Gitanjali Kolanad, the 2016 Singapore Creative Writing Resident, presented her final showcase marking the end of her six month residency where she had been working on her first novel, Girl Made of Gold. The novel explores the world of the devadasi, the hereditary temple dancer, in the 1920s. A reading of the new novel was punctuated with performances by Kalaripayat artist Hans Wolfgramm and Bharata Natyam dancer Katyaini Reddy. This multidisciplinary showcase also examined how Indian movement traditions can bring a sensory awareness of time, space and the body that can enliven one's writing.
About Gitanjali Kolanad
Gitanjali Kolanad was involved in the practice, performance, and teaching of bharata natyam for more than forty years. She performed in major cities in Europe, America and India, including London, New York, Paris, Vienna, Berlin, Toronto, Tokyo, New Delhi, Bombay, and Madras. Her traditional performances were praised by critics, while her contemporary choreographic work won new audiences for bharata natyam.

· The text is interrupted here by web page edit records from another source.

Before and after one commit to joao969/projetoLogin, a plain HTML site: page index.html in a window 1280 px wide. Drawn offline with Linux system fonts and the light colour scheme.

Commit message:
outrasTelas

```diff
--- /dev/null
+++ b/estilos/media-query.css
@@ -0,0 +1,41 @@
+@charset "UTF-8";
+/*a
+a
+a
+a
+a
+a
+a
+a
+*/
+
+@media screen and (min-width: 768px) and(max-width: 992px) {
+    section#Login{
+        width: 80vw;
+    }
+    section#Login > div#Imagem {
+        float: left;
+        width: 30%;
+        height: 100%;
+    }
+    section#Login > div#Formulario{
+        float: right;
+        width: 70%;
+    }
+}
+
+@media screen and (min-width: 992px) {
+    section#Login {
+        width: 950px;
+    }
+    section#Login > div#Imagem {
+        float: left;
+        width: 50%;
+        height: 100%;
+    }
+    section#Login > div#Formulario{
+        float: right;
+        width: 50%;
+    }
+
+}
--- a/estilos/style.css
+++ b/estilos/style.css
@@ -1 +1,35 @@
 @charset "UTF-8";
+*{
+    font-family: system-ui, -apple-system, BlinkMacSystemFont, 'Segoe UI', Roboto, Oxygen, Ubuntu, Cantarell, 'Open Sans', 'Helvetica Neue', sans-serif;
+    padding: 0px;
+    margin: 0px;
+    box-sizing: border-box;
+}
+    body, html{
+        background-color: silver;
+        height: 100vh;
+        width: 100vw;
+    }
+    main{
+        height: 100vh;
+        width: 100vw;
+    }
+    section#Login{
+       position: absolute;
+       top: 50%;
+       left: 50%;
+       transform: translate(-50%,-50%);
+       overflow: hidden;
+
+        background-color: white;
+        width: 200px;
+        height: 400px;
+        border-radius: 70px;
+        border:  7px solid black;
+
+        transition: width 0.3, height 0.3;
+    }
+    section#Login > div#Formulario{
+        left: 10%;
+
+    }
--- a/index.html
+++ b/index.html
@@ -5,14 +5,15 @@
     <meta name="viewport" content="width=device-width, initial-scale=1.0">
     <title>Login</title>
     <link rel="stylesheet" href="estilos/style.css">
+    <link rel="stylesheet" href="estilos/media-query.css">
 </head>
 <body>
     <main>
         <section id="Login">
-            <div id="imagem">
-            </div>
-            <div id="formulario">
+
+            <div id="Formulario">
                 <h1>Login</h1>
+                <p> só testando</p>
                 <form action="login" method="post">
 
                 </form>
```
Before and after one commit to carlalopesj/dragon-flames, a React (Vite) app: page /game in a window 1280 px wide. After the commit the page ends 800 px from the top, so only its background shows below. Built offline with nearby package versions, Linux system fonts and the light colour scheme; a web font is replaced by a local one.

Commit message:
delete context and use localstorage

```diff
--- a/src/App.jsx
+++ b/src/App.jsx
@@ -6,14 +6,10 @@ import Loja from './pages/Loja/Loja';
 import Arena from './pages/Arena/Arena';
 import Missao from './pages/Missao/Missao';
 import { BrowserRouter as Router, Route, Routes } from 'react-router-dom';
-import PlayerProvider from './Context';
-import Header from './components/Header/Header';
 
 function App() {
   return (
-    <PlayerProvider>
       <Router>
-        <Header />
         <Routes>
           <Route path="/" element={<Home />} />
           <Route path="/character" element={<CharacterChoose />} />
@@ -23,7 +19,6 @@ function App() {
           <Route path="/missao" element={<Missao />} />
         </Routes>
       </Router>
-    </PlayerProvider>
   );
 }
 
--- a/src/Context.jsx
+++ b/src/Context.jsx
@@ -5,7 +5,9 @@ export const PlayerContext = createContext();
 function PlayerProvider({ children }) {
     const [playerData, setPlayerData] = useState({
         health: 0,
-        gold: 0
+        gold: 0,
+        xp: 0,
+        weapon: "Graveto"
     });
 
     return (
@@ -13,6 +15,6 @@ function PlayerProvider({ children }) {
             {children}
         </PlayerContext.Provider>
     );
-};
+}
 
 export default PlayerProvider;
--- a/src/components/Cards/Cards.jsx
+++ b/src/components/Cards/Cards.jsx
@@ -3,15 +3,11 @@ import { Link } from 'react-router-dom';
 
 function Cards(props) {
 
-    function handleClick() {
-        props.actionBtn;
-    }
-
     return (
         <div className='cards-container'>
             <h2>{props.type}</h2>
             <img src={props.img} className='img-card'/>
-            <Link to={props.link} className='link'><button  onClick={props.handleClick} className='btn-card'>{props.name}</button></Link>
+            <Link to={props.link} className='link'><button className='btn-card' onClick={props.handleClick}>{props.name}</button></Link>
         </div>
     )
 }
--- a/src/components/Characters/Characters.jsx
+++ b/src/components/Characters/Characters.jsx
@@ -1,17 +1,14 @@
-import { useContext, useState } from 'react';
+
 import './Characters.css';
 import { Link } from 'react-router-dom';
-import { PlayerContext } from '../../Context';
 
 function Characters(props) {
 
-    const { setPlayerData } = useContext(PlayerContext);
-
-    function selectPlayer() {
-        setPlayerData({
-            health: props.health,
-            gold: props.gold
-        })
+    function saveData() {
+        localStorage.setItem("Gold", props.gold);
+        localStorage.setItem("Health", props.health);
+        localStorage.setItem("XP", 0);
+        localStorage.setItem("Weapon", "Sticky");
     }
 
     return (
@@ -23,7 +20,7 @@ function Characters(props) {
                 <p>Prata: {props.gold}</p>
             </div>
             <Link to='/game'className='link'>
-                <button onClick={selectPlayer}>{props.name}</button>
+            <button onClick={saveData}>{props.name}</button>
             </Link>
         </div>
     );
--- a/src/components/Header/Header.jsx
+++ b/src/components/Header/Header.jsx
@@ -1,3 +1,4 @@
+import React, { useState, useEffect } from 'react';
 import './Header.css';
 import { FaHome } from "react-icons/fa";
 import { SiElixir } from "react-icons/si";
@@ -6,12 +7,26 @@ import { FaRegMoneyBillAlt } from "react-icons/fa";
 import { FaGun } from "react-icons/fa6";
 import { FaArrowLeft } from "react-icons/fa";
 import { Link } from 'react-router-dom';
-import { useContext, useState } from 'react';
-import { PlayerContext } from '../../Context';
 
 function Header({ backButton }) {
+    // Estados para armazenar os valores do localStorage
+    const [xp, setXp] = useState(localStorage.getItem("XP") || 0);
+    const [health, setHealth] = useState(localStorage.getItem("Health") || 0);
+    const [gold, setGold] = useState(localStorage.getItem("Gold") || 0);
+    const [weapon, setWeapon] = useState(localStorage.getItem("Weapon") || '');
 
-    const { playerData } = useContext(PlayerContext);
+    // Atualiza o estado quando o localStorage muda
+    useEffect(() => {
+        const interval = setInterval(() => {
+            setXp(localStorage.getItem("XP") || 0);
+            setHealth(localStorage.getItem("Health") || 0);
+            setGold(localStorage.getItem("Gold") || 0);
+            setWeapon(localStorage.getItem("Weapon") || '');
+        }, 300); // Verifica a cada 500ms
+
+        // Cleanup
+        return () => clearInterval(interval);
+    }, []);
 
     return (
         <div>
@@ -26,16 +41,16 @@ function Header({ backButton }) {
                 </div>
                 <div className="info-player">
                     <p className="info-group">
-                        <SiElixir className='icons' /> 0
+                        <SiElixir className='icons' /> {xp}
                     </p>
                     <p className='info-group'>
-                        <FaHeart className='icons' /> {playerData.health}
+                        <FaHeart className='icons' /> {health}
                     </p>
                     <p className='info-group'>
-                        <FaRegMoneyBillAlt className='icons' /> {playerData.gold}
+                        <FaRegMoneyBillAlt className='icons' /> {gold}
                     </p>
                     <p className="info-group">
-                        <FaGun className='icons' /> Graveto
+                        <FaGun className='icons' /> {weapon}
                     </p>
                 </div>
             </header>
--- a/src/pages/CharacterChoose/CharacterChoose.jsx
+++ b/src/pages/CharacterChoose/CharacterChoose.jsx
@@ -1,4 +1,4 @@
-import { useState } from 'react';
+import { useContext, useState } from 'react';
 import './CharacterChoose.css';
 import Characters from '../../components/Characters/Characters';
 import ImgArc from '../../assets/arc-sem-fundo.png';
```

Her work was often multi-disciplinary, arising out of collaborations with artists from other disciplines: director Phillip Zarrilli, video/installation artist Ray Langenbach, poet Judith Kroll, violinist Parmela Attariwala, to name a few. Her performances incorporated folk and ritual forms of dance, theatre and martial art forms from South India. She created eight major full-length dance works, many of which she performed all over the world.
Gitanjali's short story The American Girl won second prize in the 2008 CBC Literary Awards. The story is part of a collection published in 2011 by Penguin India and long-listed for the Frank O’Connor Short Story Award that year. Her previous book, Culture Shock: India, published by Marshall Cavendish, is now into its third edition, and has been translated into Korean. She has written numerous articles on aspects of Indian dance for well-known Indian publications, such as Open Magazine and Seminar. For two years, she contributed a column on arts and culture to the newspaper New Indian Express.
She co-founded IMPACT - Indian Martial and Performance Arts Collective of Toronto, which teaches the Indian martial art form of kalaripayat to at-risk youth in underserved neighbourhoods. Presently she is teaching courses in the Dept of Art, Design and Performing Arts while developing a fully-fledged performing arts program at Shiv Nadar University.